No surprise at all. A bunch of hypocrites.
Republicans, Democrats who criticized stimulus wrote letters seeking funds
By John Solomon and Aaron Mehta
Center for Public Integrity
Monday, October 18, 2010; 12:21 AM
Rep. Pete Sessions, the firebrand conservative from Texas, has relentlessly assailed the Democratic stimulus efforts as a package of wasteful "trillion-dollar spending sprees" that was "more about stimulating the government and rewarding political allies than growing the economy and creating jobs."
But that didn't stop the Republican lawmaker from seeking stimulus money behind the scenes for the Dallas suburb of Carrollton after the GOP campaign against the 2009 stimulus law quieted down.
Sessions wrote Transportation Secretary Ray LaHood in February urging him to give "full and fair consideration" to the affluent city's request for $81 million for a rail project, according to a copy of the letter obtained by the Center for Public Integrity. His letter suggested that the project would create jobs, undercutting his public arguments against the stimulus.
When asked about his letter, Sessions defended both of the positions he has taken.
"What I have not done is allow my strong, principled objection to the bill to prevent me from asking federal agencies for their full consideration of critical infrastructure and competitive grant projects for North Texas when asked to do so by my constituents," he said.

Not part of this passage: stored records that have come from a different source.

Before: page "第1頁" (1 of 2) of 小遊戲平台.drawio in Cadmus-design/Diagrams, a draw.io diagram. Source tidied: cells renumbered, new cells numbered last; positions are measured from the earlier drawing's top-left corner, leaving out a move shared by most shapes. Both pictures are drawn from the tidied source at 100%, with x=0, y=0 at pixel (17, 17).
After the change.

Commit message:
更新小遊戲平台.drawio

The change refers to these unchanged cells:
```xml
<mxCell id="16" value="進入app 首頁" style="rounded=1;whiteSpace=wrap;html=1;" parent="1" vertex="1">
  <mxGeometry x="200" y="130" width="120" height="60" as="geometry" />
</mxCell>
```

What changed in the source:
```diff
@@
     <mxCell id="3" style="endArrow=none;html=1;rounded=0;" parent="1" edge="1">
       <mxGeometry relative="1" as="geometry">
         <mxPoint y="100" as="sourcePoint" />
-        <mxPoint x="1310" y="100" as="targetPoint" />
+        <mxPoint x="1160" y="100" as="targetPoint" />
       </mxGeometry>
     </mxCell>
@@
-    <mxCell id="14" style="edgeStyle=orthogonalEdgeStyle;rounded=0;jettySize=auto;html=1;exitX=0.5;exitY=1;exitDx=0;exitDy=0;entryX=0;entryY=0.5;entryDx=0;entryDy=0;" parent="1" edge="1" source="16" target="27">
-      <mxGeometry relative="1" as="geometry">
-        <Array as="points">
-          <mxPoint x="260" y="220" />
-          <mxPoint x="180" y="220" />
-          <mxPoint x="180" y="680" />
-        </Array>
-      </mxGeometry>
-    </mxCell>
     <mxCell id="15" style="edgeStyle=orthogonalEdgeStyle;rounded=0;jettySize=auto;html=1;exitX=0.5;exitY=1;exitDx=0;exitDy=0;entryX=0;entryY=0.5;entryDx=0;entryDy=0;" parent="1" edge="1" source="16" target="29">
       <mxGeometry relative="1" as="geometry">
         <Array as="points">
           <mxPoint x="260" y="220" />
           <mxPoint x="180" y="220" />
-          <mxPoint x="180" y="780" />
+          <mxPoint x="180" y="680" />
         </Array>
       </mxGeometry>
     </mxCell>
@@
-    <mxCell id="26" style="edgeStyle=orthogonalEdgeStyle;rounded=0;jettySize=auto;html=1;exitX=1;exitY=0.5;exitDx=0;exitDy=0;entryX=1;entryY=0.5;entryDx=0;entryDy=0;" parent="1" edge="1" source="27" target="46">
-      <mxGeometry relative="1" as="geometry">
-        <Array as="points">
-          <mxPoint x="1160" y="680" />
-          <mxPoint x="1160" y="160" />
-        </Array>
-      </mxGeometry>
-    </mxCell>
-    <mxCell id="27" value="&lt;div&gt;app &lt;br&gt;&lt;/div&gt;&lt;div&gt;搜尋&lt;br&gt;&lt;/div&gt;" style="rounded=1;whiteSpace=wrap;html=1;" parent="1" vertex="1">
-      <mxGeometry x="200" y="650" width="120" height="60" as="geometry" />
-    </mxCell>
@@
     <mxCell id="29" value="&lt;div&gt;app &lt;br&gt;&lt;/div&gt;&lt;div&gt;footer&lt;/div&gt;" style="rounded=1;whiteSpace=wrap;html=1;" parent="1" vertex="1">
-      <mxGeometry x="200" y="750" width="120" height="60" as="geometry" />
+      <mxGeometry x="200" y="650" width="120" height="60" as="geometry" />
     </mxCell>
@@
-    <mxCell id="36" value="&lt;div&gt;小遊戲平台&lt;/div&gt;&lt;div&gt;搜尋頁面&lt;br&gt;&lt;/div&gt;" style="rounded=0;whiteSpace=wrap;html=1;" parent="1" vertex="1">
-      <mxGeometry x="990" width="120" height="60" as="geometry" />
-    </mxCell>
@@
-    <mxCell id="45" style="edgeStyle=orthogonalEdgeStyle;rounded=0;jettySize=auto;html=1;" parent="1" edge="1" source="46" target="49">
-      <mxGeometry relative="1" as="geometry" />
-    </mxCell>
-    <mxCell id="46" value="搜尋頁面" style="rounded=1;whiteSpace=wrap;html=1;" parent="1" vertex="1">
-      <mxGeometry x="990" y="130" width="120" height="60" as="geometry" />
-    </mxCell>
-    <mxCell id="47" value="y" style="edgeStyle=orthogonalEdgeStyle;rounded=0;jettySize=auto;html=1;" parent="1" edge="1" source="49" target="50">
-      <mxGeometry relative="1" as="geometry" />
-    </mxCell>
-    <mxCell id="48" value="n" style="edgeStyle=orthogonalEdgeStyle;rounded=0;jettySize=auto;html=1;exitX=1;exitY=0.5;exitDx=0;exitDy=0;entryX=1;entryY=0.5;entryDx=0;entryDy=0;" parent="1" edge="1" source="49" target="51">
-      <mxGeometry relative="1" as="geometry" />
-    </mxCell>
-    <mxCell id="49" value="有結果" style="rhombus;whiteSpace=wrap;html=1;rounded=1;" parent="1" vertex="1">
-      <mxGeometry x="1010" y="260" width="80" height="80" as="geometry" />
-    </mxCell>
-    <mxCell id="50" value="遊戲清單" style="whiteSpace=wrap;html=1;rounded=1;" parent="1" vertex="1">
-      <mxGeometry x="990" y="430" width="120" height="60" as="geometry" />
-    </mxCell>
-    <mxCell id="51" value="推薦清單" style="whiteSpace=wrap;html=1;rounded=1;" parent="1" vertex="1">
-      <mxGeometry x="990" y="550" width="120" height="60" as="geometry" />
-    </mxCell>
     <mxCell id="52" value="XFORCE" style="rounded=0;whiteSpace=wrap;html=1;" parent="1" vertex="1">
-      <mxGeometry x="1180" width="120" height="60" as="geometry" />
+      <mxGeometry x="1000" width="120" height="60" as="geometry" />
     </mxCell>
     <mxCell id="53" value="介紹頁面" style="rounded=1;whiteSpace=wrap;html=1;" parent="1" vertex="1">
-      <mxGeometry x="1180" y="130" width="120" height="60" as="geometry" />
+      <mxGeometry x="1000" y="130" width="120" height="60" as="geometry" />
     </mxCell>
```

Sessions was hardly alone. Scores of Republicans and conservative Democrats who voted against the stimulus law subsequently wrote letters seeking funds. They include tea party favorites such as freshman Sen. Scott Brown (R-Mass.) and Rep. Michele Bachmann (R-Minn.), as well as Rep. Ron Paul (R-Tex.) and Sen. John McCain (R-Ariz.), former presidential candidates.
Like their Republican counterparts, Democratic critics of the stimulus also sent letters seeking funding afterward. Rep. Walt Minnick (D-Idaho), one of seven Democrats in the House to vote against the bill, has written letters to Commerce Secretary Gary Locke requesting funds for four broadband-related projects in his state.

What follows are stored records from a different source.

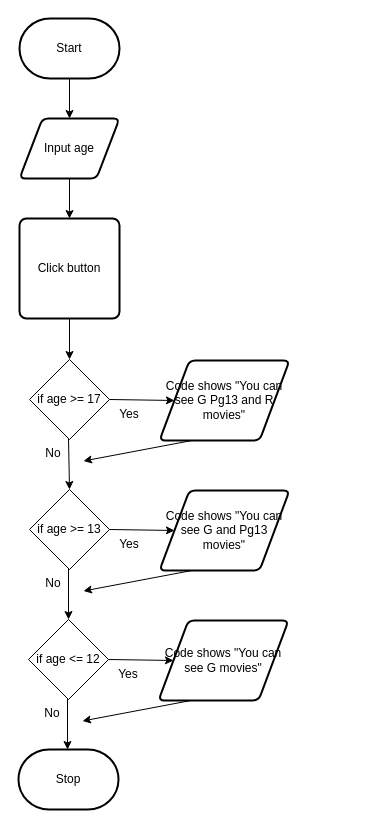
Earlier version of the draw.io diagram design/flow-chart.drawio (ekaterina-chernykh/ICS20-Unit-5-03). Source tidied: cells renumbered, new cells numbered last; positions are measured from the earlier drawing's top-left corner, leaving out a move shared by most shapes. Both pictures are drawn from the tidied source at 100%, with x=0, y=0 at pixel (18, 18).
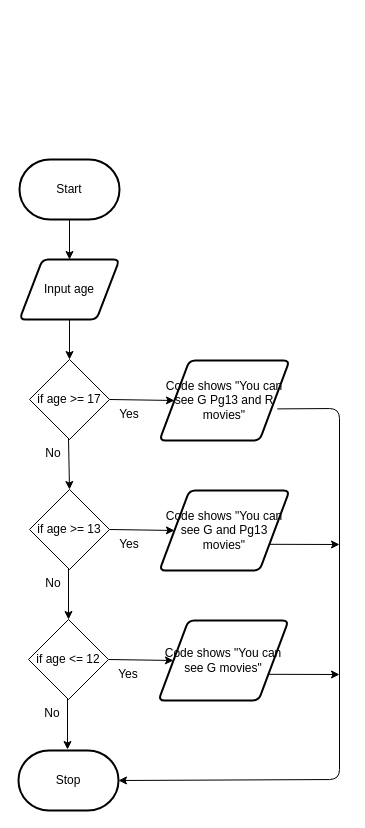
After the change.

Unchanged cells that the change refers to:
```xml
<mxCell id="10" value="if age &amp;gt;= 17" style="rhombus;whiteSpace=wrap;html=1;" parent="1" vertex="1">
  <mxGeometry x="11" y="341" width="80" height="80" as="geometry" />
</mxCell>
<mxCell id="12" value="Code shows &quot;You can see G Pg13 and R movies&quot;" style="shape=parallelogram;html=1;strokeWidth=2;perimeter=parallelogramPerimeter;whiteSpace=wrap;rounded=1;arcSize=12;size=0.23;" parent="1" vertex="1">
  <mxGeometry x="141" y="342" width="130" height="80" as="geometry" />
</mxCell>
<mxCell id="15" value="No" style="text;html=1;strokeColor=none;fillColor=none;align=center;verticalAlign=middle;whiteSpace=wrap;rounded=0;" parent="1" vertex="1">
  <mxGeometry x="5" y="420" width="60" height="30" as="geometry" />
</mxCell>
<mxCell id="19" value="Code shows &quot;You can see G and Pg13 movies&quot;" style="shape=parallelogram;html=1;strokeWidth=2;perimeter=parallelogramPerimeter;whiteSpace=wrap;rounded=1;arcSize=12;size=0.23;" parent="1" vertex="1">
  <mxGeometry x="141" y="472" width="130" height="80" as="geometry" />
</mxCell>
<mxCell id="22" value="No" style="text;html=1;strokeColor=none;fillColor=none;align=center;verticalAlign=middle;whiteSpace=wrap;rounded=0;" parent="1" vertex="1">
  <mxGeometry x="5" y="550" width="60" height="30" as="geometry" />
</mxCell>
<mxCell id="26" value="Code shows &quot;You can see G movies&quot;" style="shape=parallelogram;html=1;strokeWidth=2;perimeter=parallelogramPerimeter;whiteSpace=wrap;rounded=1;arcSize=12;size=0.23;" parent="1" vertex="1">
  <mxGeometry x="140" y="602" width="130" height="80" as="geometry" />
</mxCell>
<mxCell id="29" value="No" style="text;html=1;strokeColor=none;fillColor=none;align=center;verticalAlign=middle;whiteSpace=wrap;rounded=0;" parent="1" vertex="1">
  <mxGeometry x="4" y="680" width="60" height="30" as="geometry" />
</mxCell>
```

Diff of the diagram source:
```diff
@@
     <mxCell id="3" value="Start" style="strokeWidth=2;html=1;shape=mxgraph.flowchart.terminator;whiteSpace=wrap;" parent="1" vertex="1">
-      <mxGeometry x="1" width="100" height="60" as="geometry" />
+      <mxGeometry x="1" y="141" width="100" height="60" as="geometry" />
     </mxCell>
-    <mxCell id="4" style="edgeStyle=none;html=1;" parent="1" edge="1" source="5" target="7">
-      <mxGeometry relative="1" as="geometry" />
+    <mxCell id="4" style="edgeStyle=none;html=1;" parent="1" edge="1" source="5">
+      <mxGeometry relative="1" as="geometry">
+        <mxPoint x="51" y="341" as="targetPoint" />
+      </mxGeometry>
     </mxCell>
     <mxCell id="5" value="Input age" style="shape=parallelogram;html=1;strokeWidth=2;perimeter=parallelogramPerimeter;whiteSpace=wrap;rounded=1;arcSize=12;size=0.23;" parent="1" vertex="1">
-      <mxGeometry x="1" y="100" width="100" height="60" as="geometry" />
+      <mxGeometry x="1" y="241" width="100" height="60" as="geometry" />
     </mxCell>
-    <mxCell id="6" style="edgeStyle=none;html=1;exitX=0.5;exitY=1;exitDx=0;exitDy=0;entryX=0.5;entryY=0;entryDx=0;entryDy=0;" parent="1" edge="1" source="7" target="10">
-      <mxGeometry relative="1" as="geometry" />
-    </mxCell>
-    <mxCell id="7" value="Click button" style="rounded=1;whiteSpace=wrap;html=1;absoluteArcSize=1;arcSize=14;strokeWidth=2;" parent="1" vertex="1">
-      <mxGeometry x="1" y="200" width="100" height="100" as="geometry" />
-    </mxCell>
     <mxCell id="8" value="Stop" style="strokeWidth=2;html=1;shape=mxgraph.flowchart.terminator;whiteSpace=wrap;" parent="1" vertex="1">
-      <mxGeometry y="731" width="100" height="60" as="geometry" />
+      <mxGeometry y="732" width="100" height="60" as="geometry" />
     </mxCell>
@@
-    <mxCell id="11" style="edgeStyle=none;html=1;exitX=0.25;exitY=1;exitDx=0;exitDy=0;entryX=1;entryY=0.75;entryDx=0;entryDy=0;" parent="1" edge="1" source="12" target="15">
-      <mxGeometry relative="1" as="geometry" />
+    <mxCell id="11" style="edgeStyle=none;html=1;exitX=0.906;exitY=0.605;exitDx=0;exitDy=0;exitPerimeter=0;entryX=1;entryY=0.5;entryDx=0;entryDy=0;entryPerimeter=0;" parent="1" edge="1" source="12" target="8">
+      <mxGeometry relative="1" as="geometry">
+        <Array as="points">
+          <mxPoint x="321" y="390" />
+          <mxPoint x="321" y="761" />
+        </Array>
+      </mxGeometry>
     </mxCell>
@@
-    <mxCell id="18" style="edgeStyle=none;html=1;exitX=0.25;exitY=1;exitDx=0;exitDy=0;entryX=1;entryY=0.75;entryDx=0;entryDy=0;" parent="1" edge="1" source="19" target="22">
-      <mxGeometry relative="1" as="geometry" />
+    <mxCell id="18" style="edgeStyle=none;html=1;exitX=1;exitY=0.75;exitDx=0;exitDy=0;" parent="1" edge="1" source="19">
+      <mxGeometry relative="1" as="geometry">
+        <mxPoint x="321" y="526" as="targetPoint" />
+      </mxGeometry>
     </mxCell>
@@
-    <mxCell id="25" style="edgeStyle=none;html=1;exitX=0.25;exitY=1;exitDx=0;exitDy=0;entryX=1;entryY=0.75;entryDx=0;entryDy=0;" parent="1" edge="1" source="26" target="29">
-      <mxGeometry relative="1" as="geometry" />
+    <mxCell id="25" style="edgeStyle=none;html=1;exitX=1;exitY=0.75;exitDx=0;exitDy=0;" parent="1" edge="1" source="26">
+      <mxGeometry relative="1" as="geometry">
+        <mxPoint x="321" y="656" as="targetPoint" />
+      </mxGeometry>
     </mxCell>
```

Minnick declined to be interviewed. His communications director, Dean A. Ferguson, said Minnick "voted against the bill but said from that day forward that his obligation is to help his constituents."
Ferguson said he sees no problem with the system of "lettermarking," as it is known by lobbyists, because agencies have the final say on where the funds go.
"In some cases, projects Walt supported did not receive funds," Ferguson said. "They were competitively awarded and thus not earmarks."
The behind-the-scenes grab for stimulus dollars is a particularly sensitive topic for Republicans, who have wooed the tea party movement with an incessant attack on stimulus spending as wasteful and ineffective. The House GOP's Pledge to America campaign manifesto promises to rescind all unspent stimulus dollars if Republicans regain control of Congress in the November elections.
But several of the architects of the GOP's anti-stimulus campaign tried to secure money from the program, including Senate Minority Leader Mitch McConnell (Ky.) and Rep. Mike Pence (Ind.), a member of the Republican House leadership who helped craft the Pledge to America.